The Court accordingly adopted the suggestion of Judge O'Neall in the case of Hall v. Thomas, 3 Strob., 101, that at law the legal estate was in the grantee Marion R. Mobley, and that in equity she could be regarded as a trustee of a springing or shifting use, first for herself and second for herself and the children living and after-born.
The controlling question was whether or not the deed indicated an intention to provide for after-born children. In the Mellichamp Case there could have been no doubt as to that question, for they are expressly mentioned. In the case at bar there is equally as little doubt, for at the time there were no children, and if after-born children were not to be provided for, the provision is utterly senseless.
It seems plain therefore that at law the legal estate was in W.R. Hamilton in fee simple; in equity he held it as trustee for himself and after-born children.
See, also, Folk v. Hughes, 100 S.C. 220; 84 S.E., 713. Gist v. Gist, 111 S.C. 184; 97 S.E., 240. McIntosh v. Kolb, 112 S.C. 1; 99 S.E., 356. Holeman v. Fort, 3 Strob. Eq., 66; 51 Am. Dec., 665. Reeves v. Cook, 71 S.C. 275; 51 S.E., 93. Dean v. Long 122 Ill., 447; 14 N.E., 34 (a very instructive opinion).

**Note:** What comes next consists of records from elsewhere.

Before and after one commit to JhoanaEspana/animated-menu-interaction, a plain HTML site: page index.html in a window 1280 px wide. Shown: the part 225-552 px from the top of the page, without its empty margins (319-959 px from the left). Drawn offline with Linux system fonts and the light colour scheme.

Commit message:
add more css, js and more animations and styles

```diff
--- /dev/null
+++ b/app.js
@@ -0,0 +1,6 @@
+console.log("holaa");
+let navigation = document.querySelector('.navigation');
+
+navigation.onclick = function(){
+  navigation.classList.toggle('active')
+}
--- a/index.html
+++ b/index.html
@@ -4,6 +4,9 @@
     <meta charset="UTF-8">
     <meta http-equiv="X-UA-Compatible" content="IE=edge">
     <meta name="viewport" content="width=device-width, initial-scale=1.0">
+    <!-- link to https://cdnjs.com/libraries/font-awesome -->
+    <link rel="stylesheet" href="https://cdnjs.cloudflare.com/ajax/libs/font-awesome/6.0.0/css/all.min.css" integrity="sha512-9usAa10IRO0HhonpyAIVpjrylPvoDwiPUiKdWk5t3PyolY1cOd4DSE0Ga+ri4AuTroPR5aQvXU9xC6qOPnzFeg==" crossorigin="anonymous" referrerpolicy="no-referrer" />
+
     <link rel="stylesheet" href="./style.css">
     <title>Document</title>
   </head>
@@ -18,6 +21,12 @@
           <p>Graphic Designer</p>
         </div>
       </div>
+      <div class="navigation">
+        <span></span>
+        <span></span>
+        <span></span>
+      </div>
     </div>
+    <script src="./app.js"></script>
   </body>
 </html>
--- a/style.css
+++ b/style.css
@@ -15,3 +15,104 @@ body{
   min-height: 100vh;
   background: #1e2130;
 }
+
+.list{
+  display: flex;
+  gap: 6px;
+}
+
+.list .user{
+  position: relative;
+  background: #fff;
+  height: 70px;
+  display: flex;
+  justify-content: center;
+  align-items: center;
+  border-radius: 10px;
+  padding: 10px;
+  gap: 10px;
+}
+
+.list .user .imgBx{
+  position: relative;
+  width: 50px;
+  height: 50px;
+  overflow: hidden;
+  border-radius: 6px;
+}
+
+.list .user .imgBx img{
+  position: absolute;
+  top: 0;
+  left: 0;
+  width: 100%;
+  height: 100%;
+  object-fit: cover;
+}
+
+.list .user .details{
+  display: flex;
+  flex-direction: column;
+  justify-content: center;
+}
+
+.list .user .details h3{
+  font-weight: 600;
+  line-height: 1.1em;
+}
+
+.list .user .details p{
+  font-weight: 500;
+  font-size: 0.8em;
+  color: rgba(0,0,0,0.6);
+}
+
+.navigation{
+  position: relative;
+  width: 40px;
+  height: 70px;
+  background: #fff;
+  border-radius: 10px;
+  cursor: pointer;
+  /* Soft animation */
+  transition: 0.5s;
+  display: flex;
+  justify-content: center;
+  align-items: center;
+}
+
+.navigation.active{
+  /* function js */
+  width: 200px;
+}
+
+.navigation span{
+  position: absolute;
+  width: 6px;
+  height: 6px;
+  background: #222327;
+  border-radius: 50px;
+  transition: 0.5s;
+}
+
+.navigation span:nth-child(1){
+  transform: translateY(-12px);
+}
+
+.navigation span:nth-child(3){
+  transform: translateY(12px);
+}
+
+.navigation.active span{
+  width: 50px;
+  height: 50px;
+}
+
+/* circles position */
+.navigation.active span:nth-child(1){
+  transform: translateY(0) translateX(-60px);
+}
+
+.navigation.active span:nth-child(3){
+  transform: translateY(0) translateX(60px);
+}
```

Another view of the matter: The deed contains all the elements of a covenant to stand seized: (1) Consideration of love and affection the fact that it contains also a money consideration, $100, does not affect the question, Chancellor v. Windham, 1 Rich., 161; 42 Am. Dec., 411. Kinsler v. Clark, 1 Rich., 170. (2) Blood relationship. (3) Enjoyment of the fee simple in the future. (Both of the facts that the children were to be born, and that the interest was subject to a life estate in the grantor, establish this element.) Watson v. Watson, 24 S.C. 228; 58 Am. Rep., 247. Bank v. Dominick, 116 S.C. 228. Gaines v. Sullivan, 117 S.C. 475; 109 S.E., 276. Dawson v. Dawson, Rice, Eq., 184.
The effect of this construction would be that W.W. Hamilton, Sr., the grantor, held the legal estate as trustee for W. R. Hamilton and the after-born children, if any. "By such a covenant, an estate may be limited to a person not in esse, if within the considerations of blood or marriage." Adams v. Ross (N.J.), 1 Vroom, 505; 82 Am. Dec., 237. Fearne, Rem., 288; Chedington's Case, 1 Coke, 154a; I Preston, Est., 172, 176. Doe v. Martin, 4 Term, Rep., 39. Folk v. Hughes, 100 S.C. 220; 84 S.E., 713. W.R. Hamilton having died without children, the trustee then having no duty to perform, the statute would execute the use in the heirs of W.R. Hamilton. The result is the same as if W. R. Hamilton should be considered a trustee under the decision in the Mellichamp Case.
I think, therefore, that the result of the leading opinion is right, and that the decree should be reversed.